College lecturers across Scotland have voted overwhelmingly in favour of escalating their programme of industrial action as an ongoing pay dispute intensifies.
Members of EIS-FELA have already taken four days of strike action as they seek a fair cost of living pay increase from College management. Now, in a ballot that closed at lunchtime today, EIS-FELA members have also backed a move to other forms of industrial action – including a boycott of inputting assessment results into college management systems.
Commenting, EIS General Secretary Larry Flanagan said, "Today's ballot result confirms that Scotland’s College lecturers remain fully committed to the EIS-FELA campaign for a fair cost of living pay increase."
"The turnout in this ballot is actually higher than the turnout in our previous ballot for strike action, providing clear evidence that the mood amongst college lecturers is hardening."
"This ballot result also proves that the recent claim from Colleges Scotland that support for the campaign was waning is simply misleading propaganda from an organisation which seems to be more interested in attempting to union-bust than reach a settlement."
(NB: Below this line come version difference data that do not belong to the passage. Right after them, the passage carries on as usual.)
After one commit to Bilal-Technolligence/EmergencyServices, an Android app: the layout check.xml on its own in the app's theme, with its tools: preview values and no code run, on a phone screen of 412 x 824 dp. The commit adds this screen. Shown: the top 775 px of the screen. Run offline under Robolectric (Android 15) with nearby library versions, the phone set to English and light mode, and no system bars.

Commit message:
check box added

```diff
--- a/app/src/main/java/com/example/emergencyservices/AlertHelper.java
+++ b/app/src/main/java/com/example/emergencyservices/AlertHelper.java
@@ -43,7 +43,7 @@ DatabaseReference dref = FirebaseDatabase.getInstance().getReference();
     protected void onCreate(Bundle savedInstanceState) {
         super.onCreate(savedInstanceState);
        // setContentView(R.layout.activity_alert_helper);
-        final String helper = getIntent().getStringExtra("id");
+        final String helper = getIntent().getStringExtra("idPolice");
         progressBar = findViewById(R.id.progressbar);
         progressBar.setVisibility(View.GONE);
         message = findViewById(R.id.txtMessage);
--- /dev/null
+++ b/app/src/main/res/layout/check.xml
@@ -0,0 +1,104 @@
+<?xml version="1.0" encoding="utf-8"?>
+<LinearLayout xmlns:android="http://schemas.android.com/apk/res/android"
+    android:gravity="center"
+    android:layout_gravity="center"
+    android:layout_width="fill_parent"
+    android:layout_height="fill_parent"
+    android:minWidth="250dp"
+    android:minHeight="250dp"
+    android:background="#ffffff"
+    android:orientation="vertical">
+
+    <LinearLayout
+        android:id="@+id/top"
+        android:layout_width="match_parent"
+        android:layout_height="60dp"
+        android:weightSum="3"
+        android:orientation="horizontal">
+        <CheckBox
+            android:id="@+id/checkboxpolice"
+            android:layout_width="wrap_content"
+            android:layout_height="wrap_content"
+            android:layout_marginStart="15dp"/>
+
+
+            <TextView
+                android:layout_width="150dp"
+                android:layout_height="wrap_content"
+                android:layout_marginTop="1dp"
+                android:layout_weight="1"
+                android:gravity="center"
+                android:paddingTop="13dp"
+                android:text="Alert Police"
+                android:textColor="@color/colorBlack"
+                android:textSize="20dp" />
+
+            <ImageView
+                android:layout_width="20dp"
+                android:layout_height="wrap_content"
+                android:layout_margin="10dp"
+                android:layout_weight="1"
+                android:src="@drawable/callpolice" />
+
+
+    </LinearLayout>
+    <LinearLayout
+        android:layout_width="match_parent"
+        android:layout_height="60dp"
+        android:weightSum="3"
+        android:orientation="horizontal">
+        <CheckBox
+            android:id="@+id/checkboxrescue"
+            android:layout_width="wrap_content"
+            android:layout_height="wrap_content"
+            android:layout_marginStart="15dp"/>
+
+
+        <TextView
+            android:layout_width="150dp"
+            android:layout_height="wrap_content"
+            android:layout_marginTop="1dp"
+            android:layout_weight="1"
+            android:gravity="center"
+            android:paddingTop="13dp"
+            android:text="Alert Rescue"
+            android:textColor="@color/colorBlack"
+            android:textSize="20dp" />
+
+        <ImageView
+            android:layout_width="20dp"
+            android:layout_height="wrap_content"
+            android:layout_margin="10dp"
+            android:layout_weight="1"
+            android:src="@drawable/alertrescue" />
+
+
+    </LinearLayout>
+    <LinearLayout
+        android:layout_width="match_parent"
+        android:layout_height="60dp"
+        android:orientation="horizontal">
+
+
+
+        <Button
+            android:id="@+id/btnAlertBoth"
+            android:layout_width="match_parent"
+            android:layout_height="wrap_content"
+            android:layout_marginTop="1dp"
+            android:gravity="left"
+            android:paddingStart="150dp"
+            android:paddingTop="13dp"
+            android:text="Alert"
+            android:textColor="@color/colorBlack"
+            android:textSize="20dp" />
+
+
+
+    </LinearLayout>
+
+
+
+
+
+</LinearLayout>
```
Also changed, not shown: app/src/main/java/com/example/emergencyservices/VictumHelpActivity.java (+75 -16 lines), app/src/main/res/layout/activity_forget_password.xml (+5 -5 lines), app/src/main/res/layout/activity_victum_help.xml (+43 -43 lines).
Mr Flanagan continued, "EIS-FELA have attempted to negotiate in good faith throughout this process, and continue to ask only for a fair pay settlement in line with public sector pay policy."
Mr Flanagan added, "The question must be asked as to whether Colleges Scotland genuinely want to resolve this dispute. The EIS-FELA annual conference recently passed a unanimous vote of No Confidence in Colleges Scotland, and called for the Scottish Government to intervene in the dispute."
"Colleges are part of our public sector education system and Scottish Government has a responsibility to lecturers and students."
Mr Flanagan also added, "It is interesting to note, in media coverage today, that Colleges Scotland has said it does not want more government money to help finance a pay rise for lecturers!"
"This is not the action of an organisation working in good faith towards an agreement, but a clear and deliberate attempt to break union solidarity while ensuring the continuation of a dispute that college lecturers and students alike are eager to see resolved."